In this column, I want to encourage you to consider supporting the initiative Restoring Transportation Balance
, which is a Declaration of Policy calling for the Mayor, Board of Supervisors, and the SFMTA Board to restore transportation balance, as opposed to their current “Transit and Bicycle Only” Policy.
The Coalition for San Francisco Neighborhoods, along with the West of Twin Peaks Central Council and various community organizations and leaders all across the City, are supporting this initiative, which should be enough motivation for our poll-watching politicians to take notice, lest they prefer a mandating Charter Amendment in 2015.
The origin of the initiative is centered on the fact that 79% of San Francisco households who own or lease a motor vehicle have been the target of bad transportation policy for the past 15 years, as determined by the radicals who have taken over the SFMTA Board and espouse a “car-less” San Francisco. These holier–than-thou know-it-alls have declared war on motorists by re-engineering our streets, removing traffic lanes, eliminating off street and on street parking, raising meter and garage rates and ticket fines in the naïve belief that motorists will “see the light” and stop driving (or sell their cars out of the County), and take MUNI, bike, or walk to every destination within the City.
Not only are motorists and their passengers under attack, but also the City’s War on Motorists has caused collateral damage, adversely affecting a broad cross section of San Franciscans, for example, first responders such as police, fire and medical services, whose response times have increased due to difficulty navigating the City’s re-engineered and narrowed streets. Seniors and disabled who depend upon automobile transportation are finding it increasingly difficult to get around the City and have lost hundreds of white and blue curbs and the ability to get curb to curb service because of bike lanes. Small businesses and merchants operating on a 1% to 3% profit margin are losing money because their customers can’t find nearby parking, and instead shop in Daly City or Tanforan. Families can’t drive their kids to school on a timely basis because of the City’s re-engineered streets, traffic calming obstacles, increased traffic congestion and slower commute times. Even members of the Faith Based Community have to look at their watches repeatedly rather than worship unimpeded for fear that their cars may be ticketed or towed.

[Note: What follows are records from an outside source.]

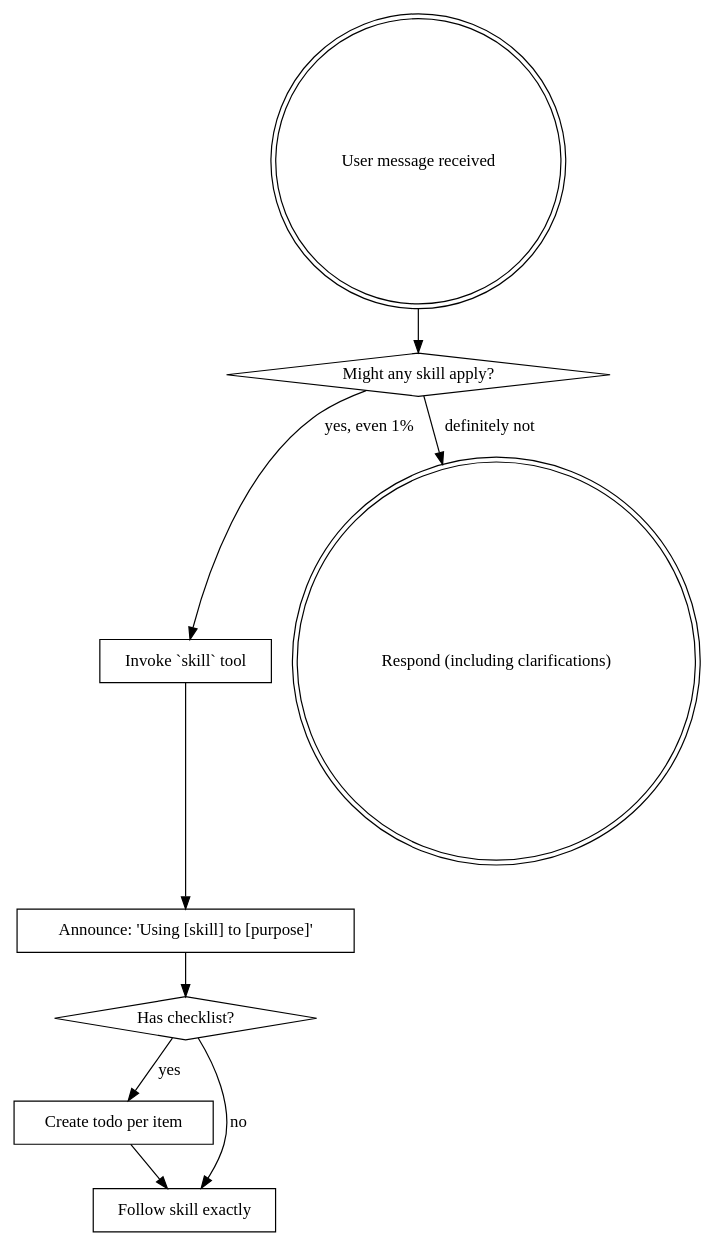
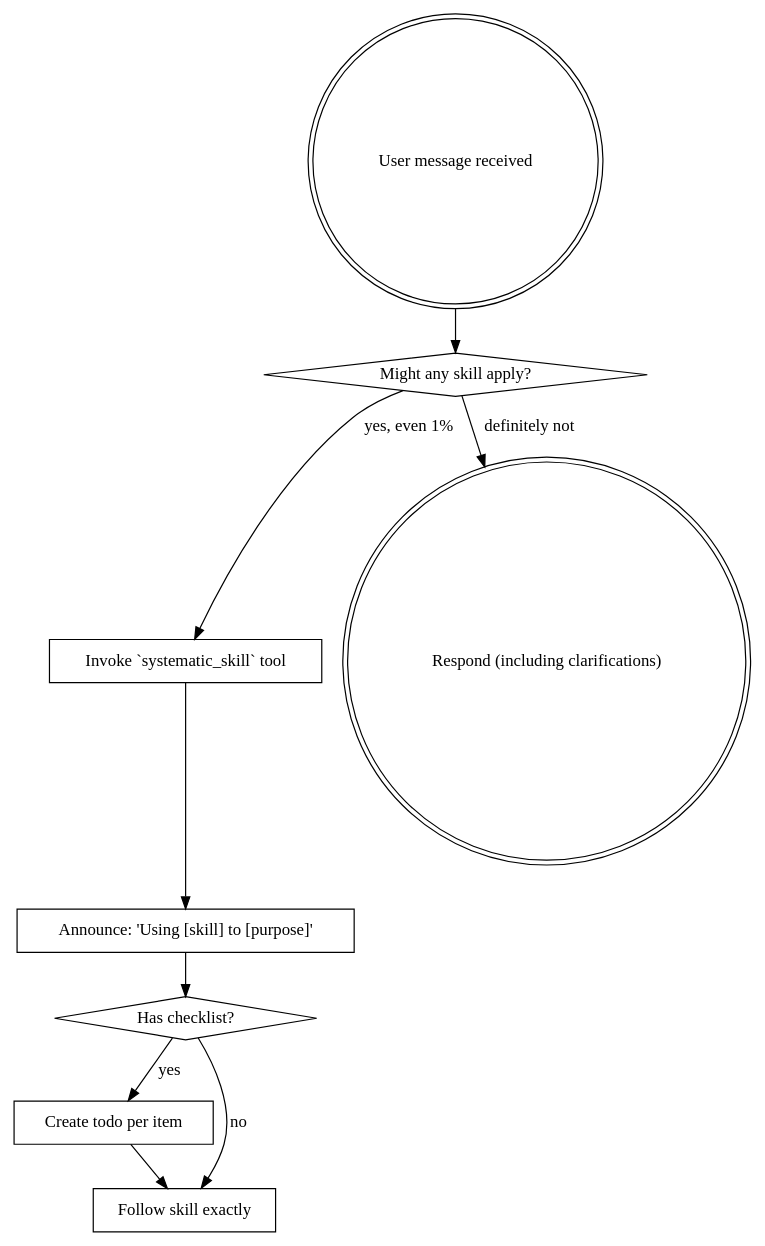
One commit to marcusrbrown/systematic changed the diagram in skills/using-systematic/SKILL.md. Above: the diagram before and after it, drawn with Graphviz. The commit also changed other lines of this file and 7 other files, not shown here.

First line of the commit message:
feat(plugin): consolidate to single systematic_skill tool (#28)

````diff
--- a/skills/using-systematic/SKILL.md
+++ b/skills/using-systematic/SKILL.md
@@ -24,21 +24,21 @@
 ```dot
 digraph skill_flow {
     "User message received" [shape=doublecircle];
     "Might any skill apply?" [shape=diamond];
-    "Invoke `skill` tool" [shape=box];
+    "Invoke `systematic_skill` tool" [shape=box];
     "Announce: 'Using [skill] to [purpose]'" [shape=box];
     "Has checklist?" [shape=diamond];
     "Create todo per item" [shape=box];
     "Follow skill exactly" [shape=box];
     "Respond (including clarifications)" [shape=doublecircle];
 
     "User message received" -> "Might any skill apply?";
-    "Might any skill apply?" -> "Invoke `skill` tool" [label="yes, even 1%"];
+    "Might any skill apply?" -> "Invoke `systematic_skill` tool" [label="yes, even 1%"];
     "Might any skill apply?" -> "Respond (including clarifications)" [label="definitely not"];
-    "Invoke `skill` tool" -> "Announce: 'Using [skill] to [purpose]'";
+    "Invoke `systematic_skill` tool" -> "Announce: 'Using [skill] to [purpose]'";
     "Announce: 'Using [skill] to [purpose]'" -> "Has checklist?";
     "Has checklist?" -> "Create todo per item" [label="yes"];
     "Has checklist?" -> "Follow skill exactly" [label="no"];
     "Create todo per item" -> "Follow skill exactly";
 }
 ```
````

A good example of this lopsided policy making, or should I say politically motivated policy making, is the fact that the SFMTA Board has approved a plan to remove all street parking on Polk Street from Market to California and install two bike lanes, and a tow-away zone from 7:00 a.m. to 10:00 a.m. on the east side of Polk between California and Broadway, so bicyclists can continue unimpeded to the unknown destinations to the north. Two years from now, bicyclists (who largely don’t patronize the stores on Polk Street in the first place but are passersby), will be able to peddle safely and quickly up and down Polk, against the backdrop of boarded up storefronts....
Oh, and just in case I forget, there is being proposed a $500,000,000 transportation general obligation bond measure, which is unlikely to provide any benefit to motorists.

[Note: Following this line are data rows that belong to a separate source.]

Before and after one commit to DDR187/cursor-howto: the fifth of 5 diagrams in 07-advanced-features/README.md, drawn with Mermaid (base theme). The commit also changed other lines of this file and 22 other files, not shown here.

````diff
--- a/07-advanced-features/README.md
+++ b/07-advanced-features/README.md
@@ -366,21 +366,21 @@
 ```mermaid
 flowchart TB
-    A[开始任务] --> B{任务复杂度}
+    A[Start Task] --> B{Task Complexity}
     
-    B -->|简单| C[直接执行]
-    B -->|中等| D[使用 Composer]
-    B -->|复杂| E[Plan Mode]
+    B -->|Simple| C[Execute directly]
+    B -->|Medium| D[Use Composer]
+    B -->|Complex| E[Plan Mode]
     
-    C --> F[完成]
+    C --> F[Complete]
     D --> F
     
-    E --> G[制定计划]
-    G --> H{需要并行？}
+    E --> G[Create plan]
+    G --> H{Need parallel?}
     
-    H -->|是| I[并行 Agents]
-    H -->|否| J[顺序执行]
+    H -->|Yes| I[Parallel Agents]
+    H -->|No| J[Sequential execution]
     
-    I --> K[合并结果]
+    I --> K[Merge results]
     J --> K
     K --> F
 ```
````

Motorists already pay the majority of SF’s portion of the SFMTA Budget---23.82% versus 22.42% for riders, with 80% of the balance paid for by the Feds, State, and Regional Government through gas taxes. The people at City Hall can’t quite determine whether they want to continue to milk motorists for very nickel and dime that they can---or to draw and quarter them by making it impossible for them to drive in the City. In either account, the War on Motorists needs to come to a screeching halt.
The Restoring Transportation Balance Initiative proposes that it be City policy to:
1) Restore free street parking on all Sundays, Holidays, and between 6:00 p.m.and 9:00 a.m. daily.
2) Freeze meter and parking rates, tickets, and fines for five years (to make up for the 40% across the board increase the SFMTA Board imposed in 2009.
3) Not impose meters and the so-called “demand-responsive pricing” ($.25 to $6.00/hr.) in neighborhoods where they don’t currently exist except upon petition of the majority of households and merchants in the neighborhood.
4) Allocate a portion of new parking/vehicle fees and new bond monies to construct and operate new parking garages in our commercial districts.
5) Assure that any re-engineering of the City’s streets be based on providing greater safety and improving the flow of traffic.
6) Enforce all the traffic laws for everyone using our streets and sidewalks, and
7) Require that the Mayor appoint a broad spectrum of transportation stakeholders to the SFMTA Board, including motorists, rather than just Muni and bicyclist advocates, and create a Motorists Citizens Advisory Committee, where none exists currently.
Tony Hall served twice as Supervisor for District 7